The Value of Corporate Risk Management

Pages: 1379-1419  |  Published: 5/2007  |  DOI: 10.1111/j.1540-6261.2007.01239.x  |  Cited by: 135


We model and estimate the value of corporate risk management. We show how risk management can add value when revenues and costs are nonlinearly related to prices and estimate the model by regressing quarterly firm sales and costs on the second and higher moments of output and input prices. For a sample of 34 oil refiners, we find that hedging concave revenues and leaving concave costs exposed each represent between 2% and 3% of firm value.

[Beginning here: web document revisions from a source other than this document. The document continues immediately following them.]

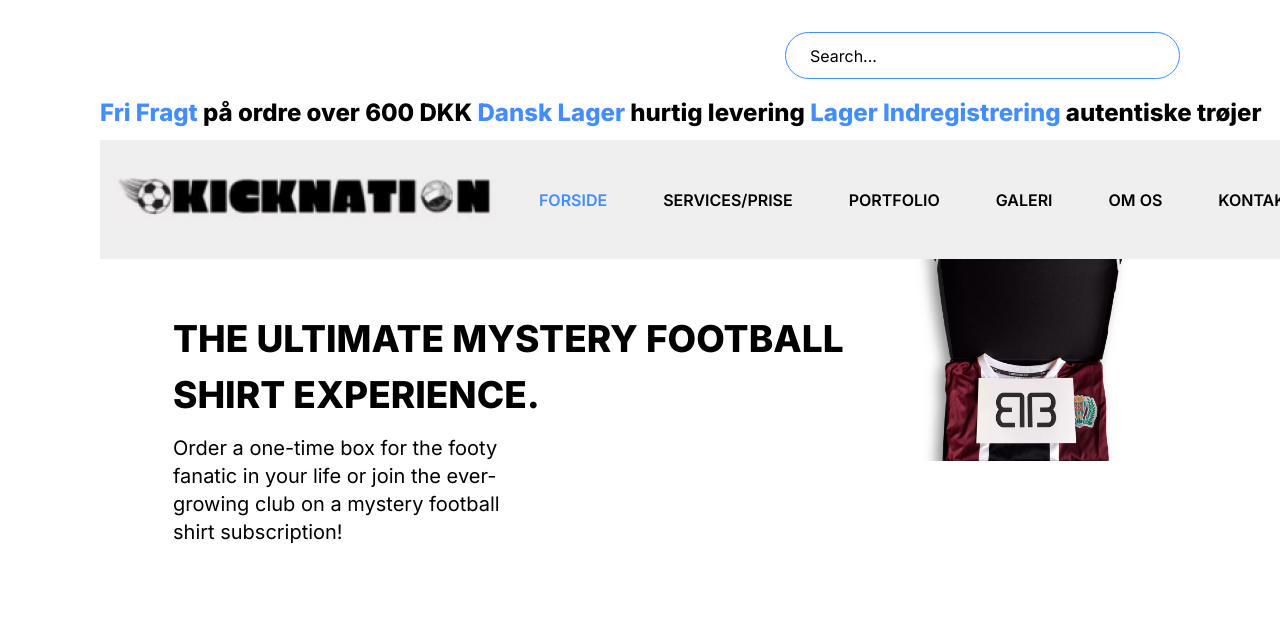
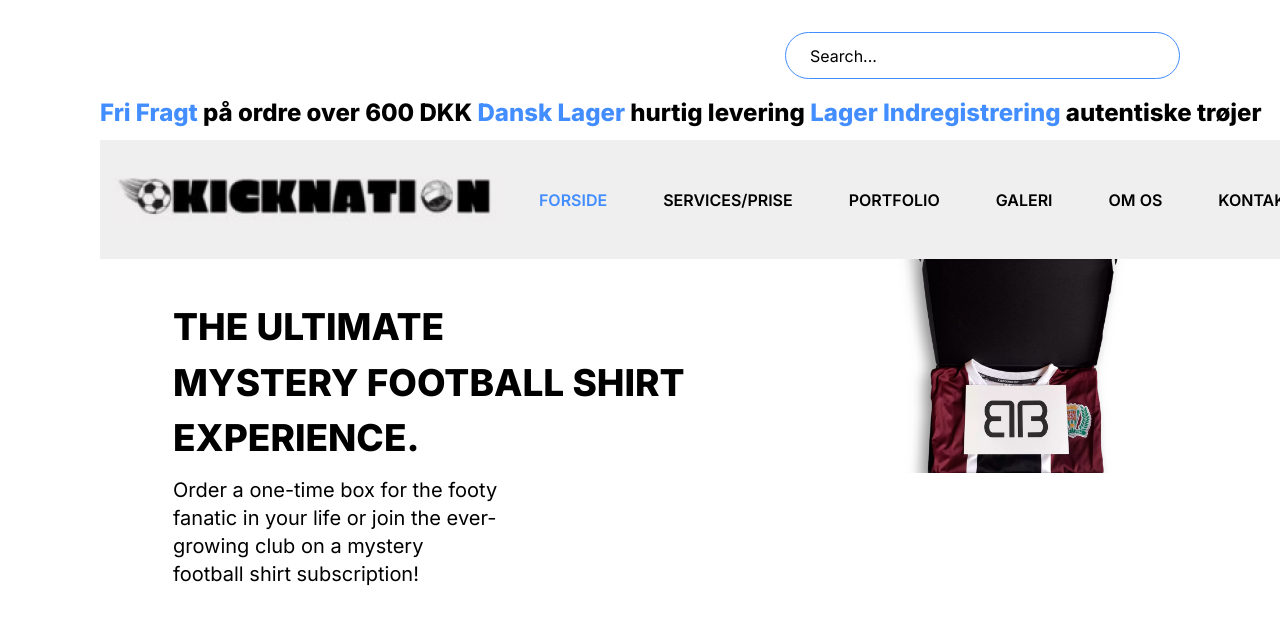
Before and after one commit to Emmanuel-Ingwe/kick-nationfigm, a Next.js app: page / in a window 1280 px wide. Shown: the top 620 px of the page. Built offline with nearby package versions, Linux system fonts and the light colour scheme.

Commit message:
done w hero

```diff
--- a/app/Hero/page.tsx
+++ b/app/Hero/page.tsx
@@ -6,11 +6,11 @@ type Props = {}
 const page = (props: Props) => {
   return (
     <div className='flex'>
-        <div className="ml-[173px] mt-[52px]">
+        <div className="ml-[173px] mt-[40px]">
             <div className="flex flex-wrap">
-                <h1 className='text-[37px] font-extrabold w-[672px]'>THE ULTIMATE MYSTERY FOOTBALL SHIRT EXPERIENCE.</h1>
+                <h1 className='text-[37px] font-extrabold w-[572px]'>THE ULTIMATE <br /> MYSTERY FOOTBALL SHIRT EXPERIENCE.</h1>
             </div>
-            <div className="flex flex-wrap mt-3">
+            <div className="flex flex-wrap mt-2.5">
                 <p className="text-[20px] font-normal leading-7 w-1/2">Order a one-time box for the footy fanatic in your life or join the ever-growing club on a mystery football shirt subscription!</p>
             </div>
         </div>
```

We validate our approach by regressing Tobin's q on the estimated value and level of risk management and find results consistent with the model.

Corporate Bond Market Transaction Costs and Transparency

Pages: 1421-1451  |  Published: 5/2007  |  DOI: 10.1111/j.1540-6261.2007.01240.x  |  Cited by: 674


Using a complete record of U.S. over‐the‐counter (OTC) secondary trades in corporate bonds, we estimate average transaction costs as a function of trade size for each bond that traded more than nine times between January 2003 and January 2005. We find that transaction costs decrease significantly with trade size. Highly rated bonds, recently issued bonds, and bonds close to maturity have lower transaction costs than do other bonds. Costs are lower for bonds with transparent trade prices, and they drop when the TRACE system starts to publicly disseminate their prices. The results suggest that public traders benefit significantly from price transparency.

Model Specification and Risk Premia: Evidence from Futures Options

Pages: 1453-1490  |  Published: 5/2007  |  DOI: 10.1111/j.1540-6261.2007.01241.x  |  Cited by: 523


This paper examines model specification issues and estimates diffusive and jump risk premia using S&P futures option prices from 1987 to 2003. We first develop a time series test to detect the presence of jumps in volatility, and find strong evidence in support of their presence. Next, using the cross section of option prices, we find strong evidence for jumps in prices and modest evidence for jumps in volatility based on model fit. The evidence points toward economically and statistically significant jump risk premia, which are important for understanding option returns.

Stochastic Volatilities and Correlations of Bond Yields

Pages: 1491-1524  |  Published: 5/2007  |  DOI: 10.1111/j.1540-6261.2007.01242.x  |  Cited by: 47


I develop an interest rate model with separate factors driving innovations in bond yields and their covariances. It features a flexible and tractable affine structure for bond covariances. Maximum likelihood estimation of the model with panel data on swaptions and discount bonds implies pricing errors for swaptions that are almost always lower than half of the bid–ask spread. Furthermore, market prices of interest rate caps do not deviate significantly from their no‐arbitrage values implied by the swaptions under the model. These findings support the conjectures of Collin‐Dufresne and Goldstein (2003), Dai and Singleton (2003), and Jagnnathan, Kaplin, and Sun (2003).


Pages: 1525-1526  |  Published: 5/2007  |  DOI: 10.1111/j.1540-6261.2007.01243.x  |  Cited by: 0